Among the entries that follow, the required portion opens with the line containing "first text input" and closes with the line containing "Dark-mode pass ─────────────────────────────────────────". Give that portion again exactly, and nothing else.
-*-
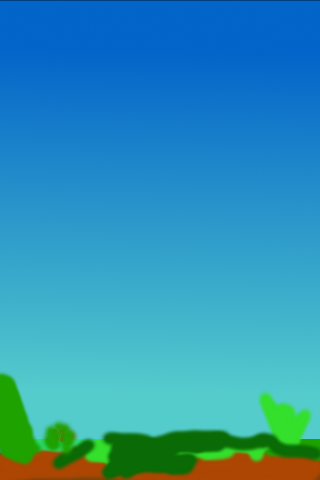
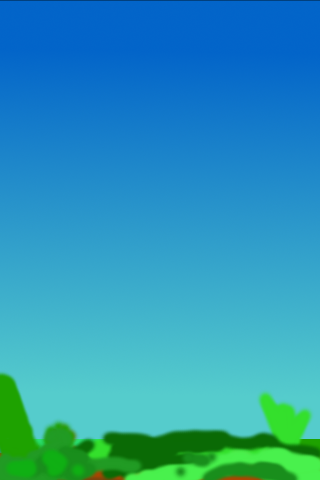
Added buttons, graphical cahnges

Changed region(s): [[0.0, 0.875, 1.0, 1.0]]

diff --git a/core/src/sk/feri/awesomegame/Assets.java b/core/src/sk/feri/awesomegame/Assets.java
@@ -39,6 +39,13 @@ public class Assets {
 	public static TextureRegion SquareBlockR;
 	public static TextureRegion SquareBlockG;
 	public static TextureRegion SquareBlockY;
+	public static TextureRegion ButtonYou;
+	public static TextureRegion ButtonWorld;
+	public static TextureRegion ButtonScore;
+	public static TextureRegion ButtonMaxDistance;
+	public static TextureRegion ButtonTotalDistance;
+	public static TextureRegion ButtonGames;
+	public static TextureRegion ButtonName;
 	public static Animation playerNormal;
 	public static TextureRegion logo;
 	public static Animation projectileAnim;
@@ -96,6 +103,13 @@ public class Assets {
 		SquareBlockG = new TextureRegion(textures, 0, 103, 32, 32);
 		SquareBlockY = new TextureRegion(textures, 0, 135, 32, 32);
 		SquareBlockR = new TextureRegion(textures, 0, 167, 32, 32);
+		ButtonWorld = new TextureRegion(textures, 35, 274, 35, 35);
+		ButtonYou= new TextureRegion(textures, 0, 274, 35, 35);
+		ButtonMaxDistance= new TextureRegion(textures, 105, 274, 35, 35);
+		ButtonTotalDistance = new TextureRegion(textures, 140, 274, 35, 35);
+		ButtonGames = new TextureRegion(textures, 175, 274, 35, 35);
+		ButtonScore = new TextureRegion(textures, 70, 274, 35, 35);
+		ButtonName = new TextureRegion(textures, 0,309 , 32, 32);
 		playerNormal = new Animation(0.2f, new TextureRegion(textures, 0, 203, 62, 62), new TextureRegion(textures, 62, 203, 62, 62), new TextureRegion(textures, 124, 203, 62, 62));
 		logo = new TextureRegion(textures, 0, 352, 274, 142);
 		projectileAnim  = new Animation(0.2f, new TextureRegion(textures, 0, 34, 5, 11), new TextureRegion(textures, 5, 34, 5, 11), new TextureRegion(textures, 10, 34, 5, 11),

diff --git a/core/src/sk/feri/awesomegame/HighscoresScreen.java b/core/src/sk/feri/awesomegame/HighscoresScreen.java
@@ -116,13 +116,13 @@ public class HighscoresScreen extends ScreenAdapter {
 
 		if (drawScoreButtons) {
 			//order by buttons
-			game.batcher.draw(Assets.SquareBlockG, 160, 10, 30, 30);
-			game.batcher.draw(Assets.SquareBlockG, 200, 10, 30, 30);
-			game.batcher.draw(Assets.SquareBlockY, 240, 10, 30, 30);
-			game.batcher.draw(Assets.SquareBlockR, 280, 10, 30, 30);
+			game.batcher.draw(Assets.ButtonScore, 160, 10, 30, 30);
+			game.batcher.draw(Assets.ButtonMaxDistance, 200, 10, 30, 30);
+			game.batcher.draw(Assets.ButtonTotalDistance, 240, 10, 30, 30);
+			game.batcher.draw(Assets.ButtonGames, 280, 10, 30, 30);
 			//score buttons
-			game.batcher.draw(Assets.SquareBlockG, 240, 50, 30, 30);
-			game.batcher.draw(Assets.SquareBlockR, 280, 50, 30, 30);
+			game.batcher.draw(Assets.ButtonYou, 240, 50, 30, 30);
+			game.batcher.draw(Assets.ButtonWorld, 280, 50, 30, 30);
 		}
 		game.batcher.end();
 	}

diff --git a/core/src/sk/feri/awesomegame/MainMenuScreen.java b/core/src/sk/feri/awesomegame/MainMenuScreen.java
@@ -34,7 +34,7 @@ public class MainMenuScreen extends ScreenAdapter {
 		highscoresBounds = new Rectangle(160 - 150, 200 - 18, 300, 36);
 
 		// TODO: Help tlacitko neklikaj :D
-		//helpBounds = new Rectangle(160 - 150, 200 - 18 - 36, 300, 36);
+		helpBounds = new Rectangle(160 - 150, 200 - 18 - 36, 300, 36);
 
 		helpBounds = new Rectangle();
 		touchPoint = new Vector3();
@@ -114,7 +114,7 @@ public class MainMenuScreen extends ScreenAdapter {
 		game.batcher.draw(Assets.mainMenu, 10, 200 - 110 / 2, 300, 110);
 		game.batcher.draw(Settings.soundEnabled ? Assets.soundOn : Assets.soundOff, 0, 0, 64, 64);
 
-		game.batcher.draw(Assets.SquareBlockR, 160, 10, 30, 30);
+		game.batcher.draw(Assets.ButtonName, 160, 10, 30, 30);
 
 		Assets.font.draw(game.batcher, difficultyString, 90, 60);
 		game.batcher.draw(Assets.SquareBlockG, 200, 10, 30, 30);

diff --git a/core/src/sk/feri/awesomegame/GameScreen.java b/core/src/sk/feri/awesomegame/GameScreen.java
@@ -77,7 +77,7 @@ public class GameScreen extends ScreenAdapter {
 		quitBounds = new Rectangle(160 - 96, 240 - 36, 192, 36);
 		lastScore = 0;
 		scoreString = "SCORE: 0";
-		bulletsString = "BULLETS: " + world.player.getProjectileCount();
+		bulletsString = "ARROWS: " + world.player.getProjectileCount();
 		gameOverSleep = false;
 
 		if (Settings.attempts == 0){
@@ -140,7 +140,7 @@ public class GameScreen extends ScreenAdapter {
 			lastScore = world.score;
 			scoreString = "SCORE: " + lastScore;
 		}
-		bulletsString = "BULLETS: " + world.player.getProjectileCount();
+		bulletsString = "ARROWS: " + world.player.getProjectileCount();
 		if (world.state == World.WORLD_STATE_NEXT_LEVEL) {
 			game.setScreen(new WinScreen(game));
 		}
-*-
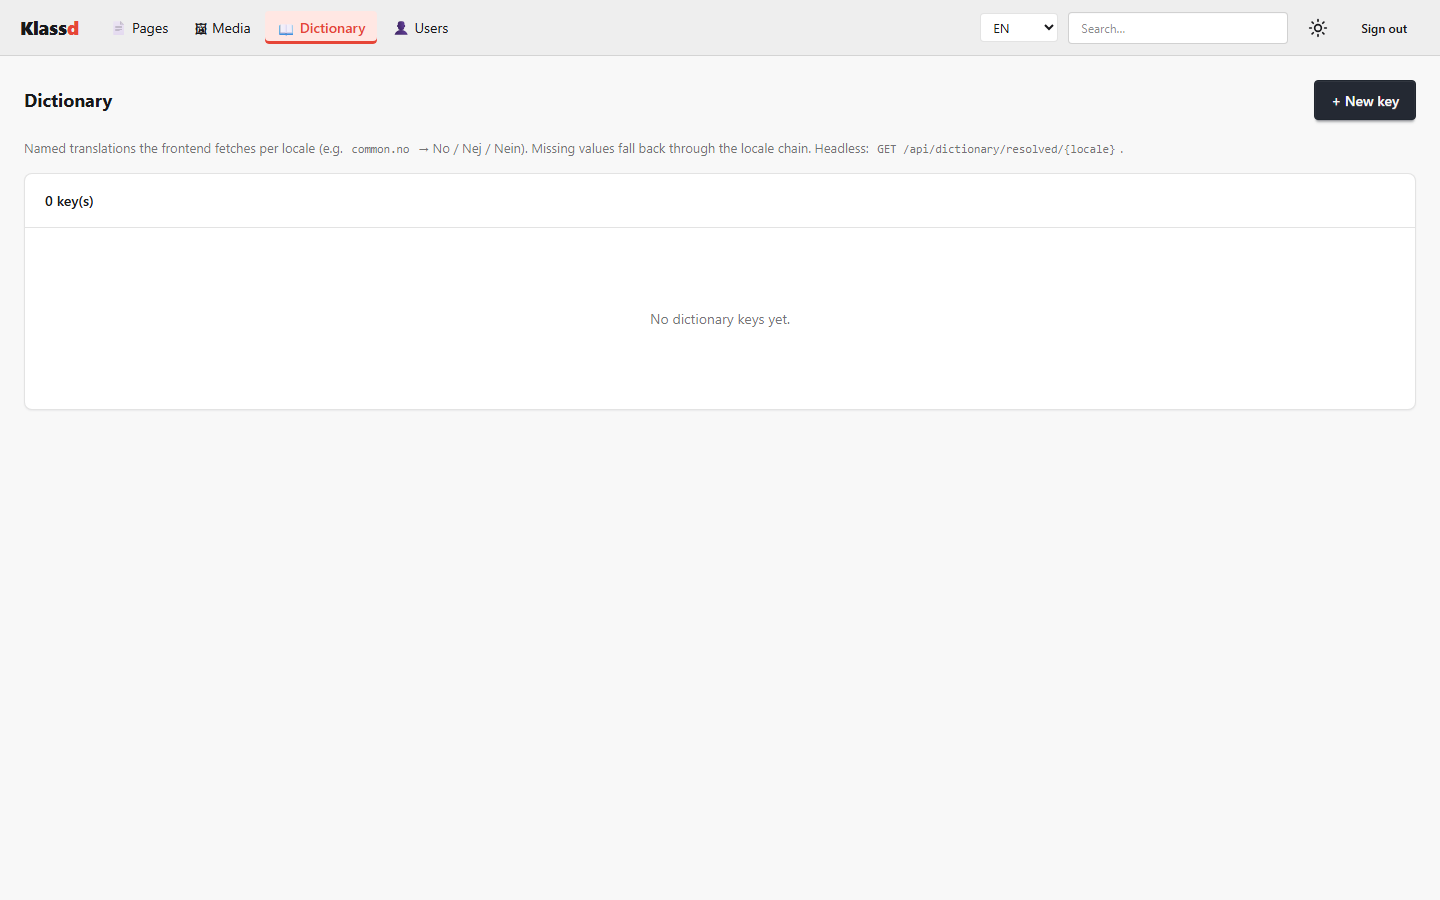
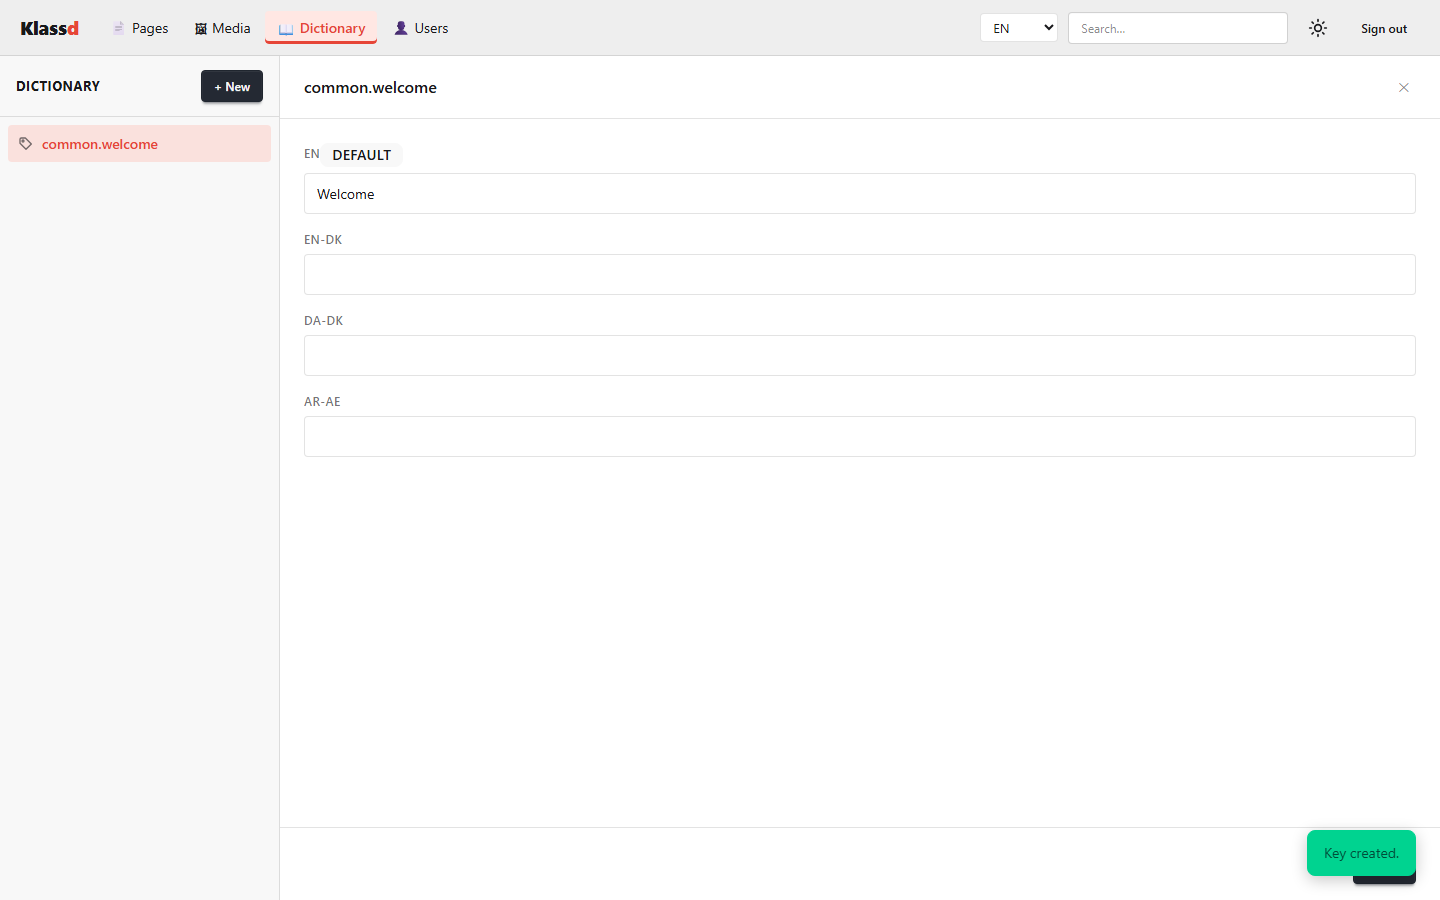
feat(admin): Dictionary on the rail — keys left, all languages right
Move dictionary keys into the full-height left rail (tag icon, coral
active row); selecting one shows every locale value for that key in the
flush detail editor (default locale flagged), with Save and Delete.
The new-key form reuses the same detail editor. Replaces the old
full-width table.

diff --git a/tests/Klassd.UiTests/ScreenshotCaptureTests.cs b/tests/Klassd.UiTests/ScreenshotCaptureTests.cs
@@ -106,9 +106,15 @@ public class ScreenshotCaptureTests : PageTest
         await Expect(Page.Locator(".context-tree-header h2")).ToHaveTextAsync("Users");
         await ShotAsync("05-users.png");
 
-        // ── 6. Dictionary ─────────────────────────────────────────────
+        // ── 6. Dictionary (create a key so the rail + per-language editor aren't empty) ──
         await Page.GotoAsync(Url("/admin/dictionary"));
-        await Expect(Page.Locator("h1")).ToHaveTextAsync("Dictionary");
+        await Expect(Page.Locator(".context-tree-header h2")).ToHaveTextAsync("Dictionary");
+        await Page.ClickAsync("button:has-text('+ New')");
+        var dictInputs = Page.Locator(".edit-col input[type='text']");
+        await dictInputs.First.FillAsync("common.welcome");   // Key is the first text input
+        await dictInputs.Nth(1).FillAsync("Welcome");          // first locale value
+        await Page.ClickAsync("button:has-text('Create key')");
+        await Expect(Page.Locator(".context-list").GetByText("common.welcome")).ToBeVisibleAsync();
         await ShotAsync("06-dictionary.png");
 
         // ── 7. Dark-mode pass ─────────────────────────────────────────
-*-
#### ANSWER BELOW
+        await dictInputs.First.FillAsync("common.welcome");   // Key is the first text input
+        await dictInputs.Nth(1).FillAsync("Welcome");          // first locale value
+        await Page.ClickAsync("button:has-text('Create key')");
+        await Expect(Page.Locator(".context-list").GetByText("common.welcome")).ToBeVisibleAsync();
         await ShotAsync("06-dictionary.png");
 
         // ── 7. Dark-mode pass ─────────────────────────────────────────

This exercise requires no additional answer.